It’s truly an honour to be here. I stand here in an audience of leaders. You are disrupting, you are innovating,
you are reforming, you are not on the side-lines. You are determined
to be part of the solution. And yet, as much as my heart
asks me to be optimistic, I am uneasy about the world
forming before us. I see the foundations of global
co-operation, global decency, that our world built, not so long ago,
shakier than ever. When I was 18 years old, I fled a brutal dictatorship
and found refuge in this country, the United Kingdom. I seized a welcoming hand that
I will forever be grateful to. But can you imagine the welcome I would have received
today, as a young person looking for a future. I kept hearing about a globalization
success story for hardworking women in productive industries, especially
in the Asian countries like Myanmar. At Oxfam we work with some of these
young women on labour rights. Like millions of others, they are trapped
at the voiceless end of supply chains, trapped in debt, forced to compete
with each other, for poverty jobs. And I know talented African young girls and
boys like those in my village Rooti, in Uganda, who in fair circumstances, could become our world’s
greatest space scientists, bio technologists, and so on. Yet, our world crushes the possibility for them.
And then we all lose out. We lose out on their brilliance. They are fetching water,
they are carrying firewood, they are among the 800 million people who go
hungry every day. It’s a loss to all of us. Friends, you could have not picked a more appropriate
theme for your forum today, than fault lines. Let me offer one very
clear line of fault. 8 men, now own as much wealth as half
of humanity. 3.6 billion other people. The top 1% now own more wealth than
the bottom 99%. That’s a fault line. you know, as I do, that no amount
of charity will bridge that divide. We must indeed break free from this economic
model that’s rigged against the majority. Thank you. It is a model that sees talent squandered,
and that invests in those who already have, and not those who could do so much.
So, at Oxfam we are interested in new ideas
for a different economic model. One that can take advantage of technology,
innovation and disruption, but that is driven and
shaped by human need. It is a model that should tackle rising and equality,
climate change, and that should boost the power of women. We want to discuss ideas about
a more human economy. Private enterprise and private endeavour
is at the heart of this human economy. We need business to drive this human economy,
but it is the right kind of business. Businesses that create decent jobs,
and pay living wages, that restore the environment, rather than just extract

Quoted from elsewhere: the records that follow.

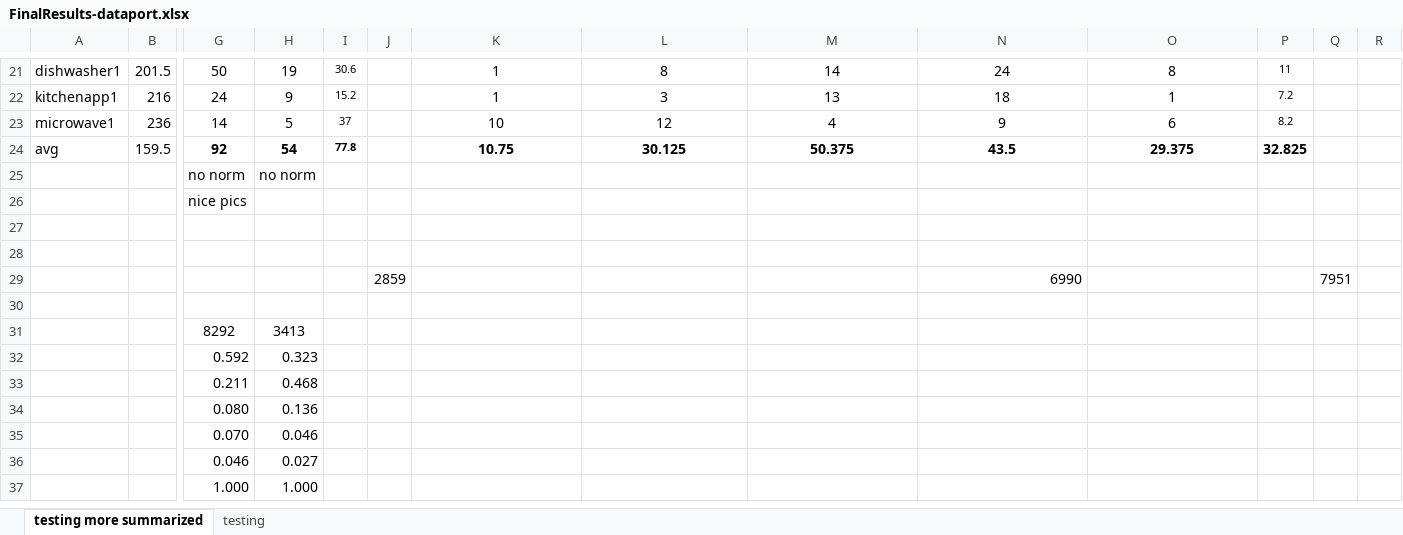
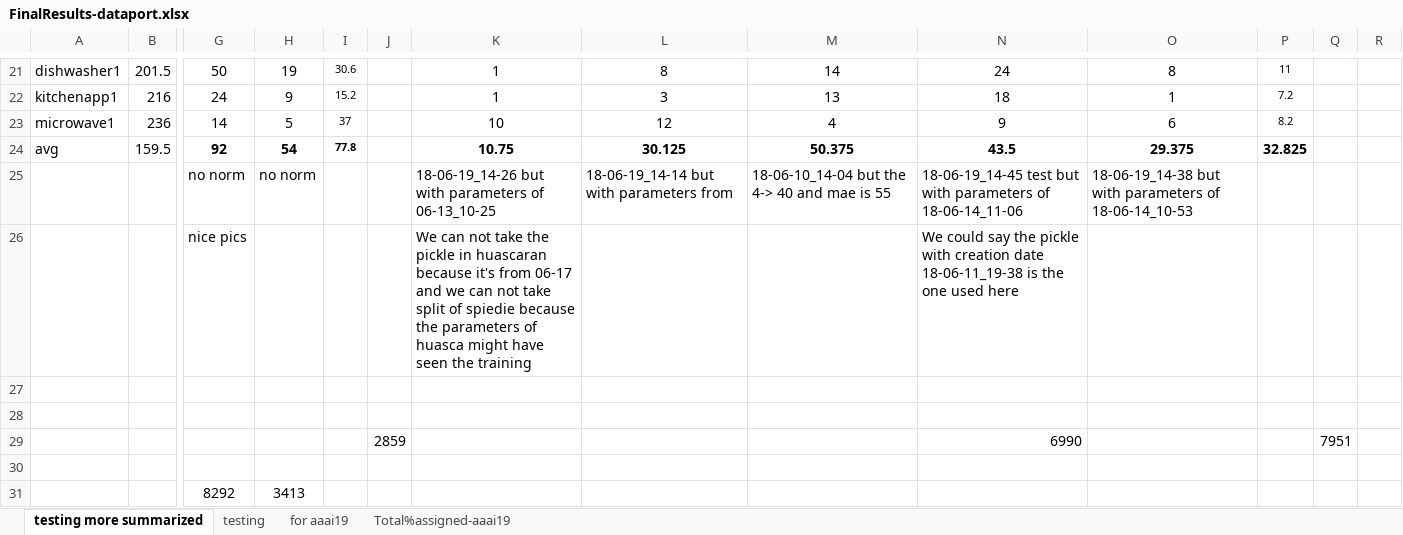
Before and after one commit to oneway3124/disaggregation-vrnn, an Excel workbook: Disaggregation-PecanStreet/FinalResults-dataport.xlsx, sheet testing more summarized, drawn as a sheet; only a part is shown, gaps mark what is left out; the shorter side is filled out with more unchanged rows; values as stored, in another font and other column widths than the file's, no borders; charts and pictures not drawn; removed rows and columns are numbered as before the commit, all else as after; rows hold the shown columns only; the diff names each change by its address in the sheet, - before the commit and + after, or states it on an @@ line.

```diff
--- a/Disaggregation-PecanStreet/FinalResults-dataport.xlsx (sheet testing more summarized)
+++ b/Disaggregation-PecanStreet/FinalResults-dataport.xlsx (sheet testing more summarized)
+sheet tab: for aaai19
+sheet tab: Total%assigned-aaai19
-K25: (empty)
+K25: 18-06-19_14-26 but with parameters of 06-13_10-25
-L25: (empty)
+L25: 18-06-19_14-14 but with parameters from
-M25: (empty)
+M25: 18-06-10_14-04 but the 4-> 40 and mae is 55
-N25: (empty)
+N25: 18-06-19_14-45 test but with parameters of 18-06-14_11-06
-O25: (empty)
+O25: 18-06-19_14-38 but with parameters of 18-06-14_10-53
-row 26:  |  | nice pics
+row 26:  |  | nice pics |  |  |  | We can not take the pickle in huascaran because it's from 06-17 and we can not take split of spiedie because the parameters of huasca might have seen the training |  |  | We could say the pickle with creation date 18-06-11_19-38 is the one used here
```
Also changed, not shown: charts or pictures, Disaggregation-PecanStreet/VRNN_theano_version/output/vrnn-disAll-dataport.xlsx, Disaggregation-REDD/VRNN_theano_version/output/vrnn_disall_redd.xlsx, 2 other files.
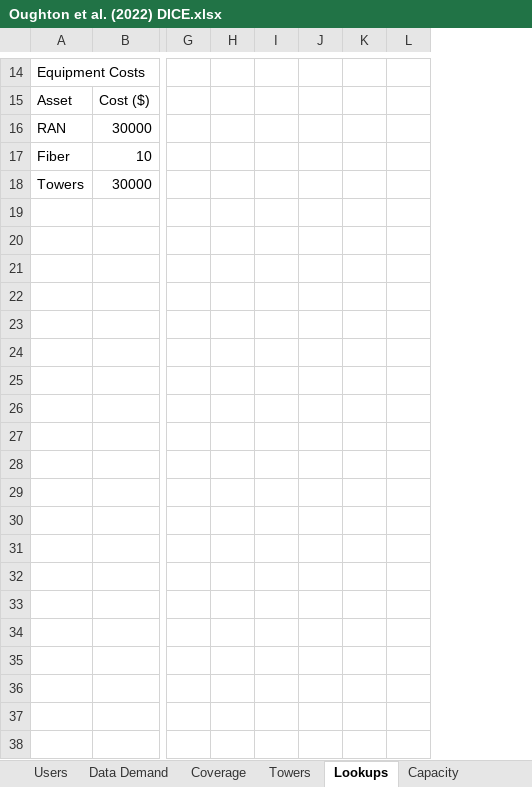
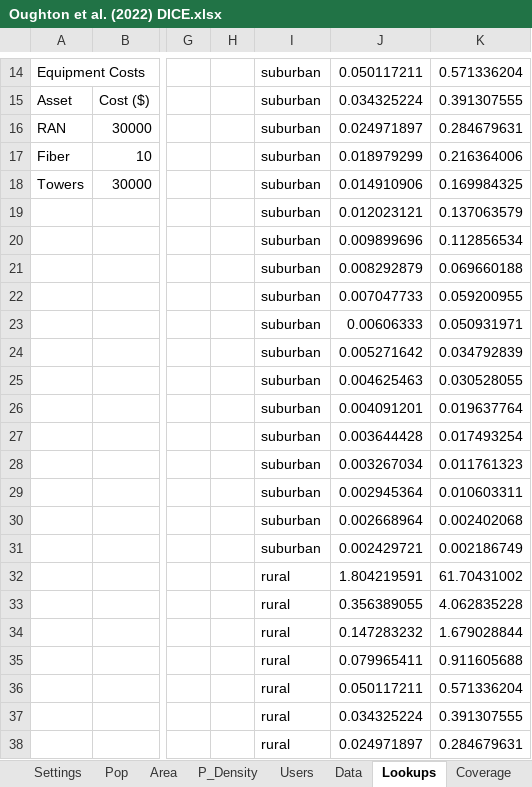
Before and after one commit to edwardoughton/dice, an Excel workbook: Oughton et al. (2022) DICE.xlsx, sheet Lookups, drawn as a sheet; only a part is shown, gaps mark what is left out; values as stored, in another font and other column widths than the file's, no borders; removed rows and columns are numbered as before the commit, all else as after; rows hold the shown columns only; the diff covers the shown part only; the diff names each change by its address in the sheet, - before the commit and + after, or states it on an @@ line.

```diff
--- a/Oughton et al. (2022) DICE.xlsx (sheet Lookups)
+++ b/Oughton et al. (2022) DICE.xlsx (sheet Lookups)
-sheet tab: Data Demand
+sheet tab: Data
@@ sheet tab order changed: Settings | Pop | Area | P_Density | Users | Data | Lookups | Coverage @@
-column I, empty
-column J, empty
-column K, empty
-column L, empty
+column I, rows 14-18: all suburban
+column J, rows 14-18: 0.050117211 | 0.034325224 | 0.024971897 | 0.018979299 | 0.014910906
+column K, rows 14-18: 0.571336204 | 0.391307555 | 0.284679631 | 0.216364006 | 0.169984325
+row 19:  |  |  |  | suburban | 0.012023121 | 0.137063579
+row 20:  |  |  |  | suburban | 0.009899696 | 0.112856534
+row 21:  |  |  |  | suburban | 0.008292879 | 0.069660188
+row 22:  |  |  |  | suburban | 0.007047733 | 0.059200955
+row 23:  |  |  |  | suburban | 0.00606333 | 0.050931971
+row 24:  |  |  |  | suburban | 0.005271642 | 0.034792839
+row 25:  |  |  |  | suburban | 0.004625463 | 0.030528055
+row 26:  |  |  |  | suburban | 0.004091201 | 0.019637764
+row 27:  |  |  |  | suburban | 0.003644428 | 0.017493254
+row 28:  |  |  |  | suburban | 0.003267034 | 0.011761323
+row 29:  |  |  |  | suburban | 0.002945364 | 0.010603311
+row 30:  |  |  |  | suburban | 0.002668964 | 0.002402068
+row 31:  |  |  |  | suburban | 0.002429721 | 0.002186749
+row 32:  |  |  |  | rural | 1.804219591 | 61.70431002
+row 33:  |  |  |  | rural | 0.356389055 | 4.062835228
+row 34:  |  |  |  | rural | 0.147283232 | 1.679028844
+row 35:  |  |  |  | rural | 0.079965411 | 0.911605688
+row 36:  |  |  |  | rural | 0.050117211 | 0.571336204
+row 37:  |  |  |  | rural | 0.034325224 | 0.391307555
+row 38:  |  |  |  | rural | 0.024971897 | 0.284679631
```
Also changed, not shown: 24 added rows and 6 edited cells elsewhere in this sheet, sheet Towers, sheet Capacity, sheet Users, sheet Total Sites, sheet New Sites, sheet Coverage, 3 more sheets, other sheet tabs, 1 other file.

from it. And that treat women and girls equally. Thank you. So critically, we need businesses that are not
just dominated by the needs of their investors, but where their workers, the farmers, their suppliers,
and the communities have a real stake and power. And getting that right kind of business
will need more than just legal compliance, or commitments to corporate social
responsibility. At Oxfam, we are increasingly convinced it will require some
reforms to how companies are structured. What their incentives are, and it’s time to be honest too.
It’s about who has power within those businesses. Increasingly, companies behave as if shareholders
are the only interest that matter. This is not just wrong morally, but it hurts the economy,
and it even hurts the future viability of the business. In the 70’s British companies paid out 10%
of their profits, as dividends to shareholders. Today, they pay out more than 60%
of their profits to give us dividends. More money for shareholders, and more for executives,
rewarded for increasing margins. All that comes at the expense of workers
and producers and supply chains. But also at the expense of investment in innovation.
So, friends, there is a better way. For centuries, we’ve had businesses
that had more duty of care. Cooperatives, social businesses, worker owned
enterprises have been growing and thriving. Commercial success stories, like the Spanish multinational
Mondragon, like John Lewis here in the UK, demonstrate that market economies can go beyond
an obsession with growing shareholder wealth. Business models like these need support.
Without the enticement of high rewards, they won’t attract as much capital.
Governments will have to support them through tax schemes, credit guarantee
schemes and through other tools. And they will need impact investors
who help grow the businesses that prioritise the people they impact,
not just their investors. This is the point of the human economy.
The market doesn’t’ decide everything. We decide what we want business to deliver for people
and plan it. And we make those businesses happen. Thank you. So, I remain optimistic, innovators, disruptors, social
entrepreneurs, seismic resistors, as Stephan has called you. I urge you to focus your attention on reforming
this abusive economic model. You must strive the transition
to a more human economy. We can make this a fairer and more
sustainable world for us all. Thank you.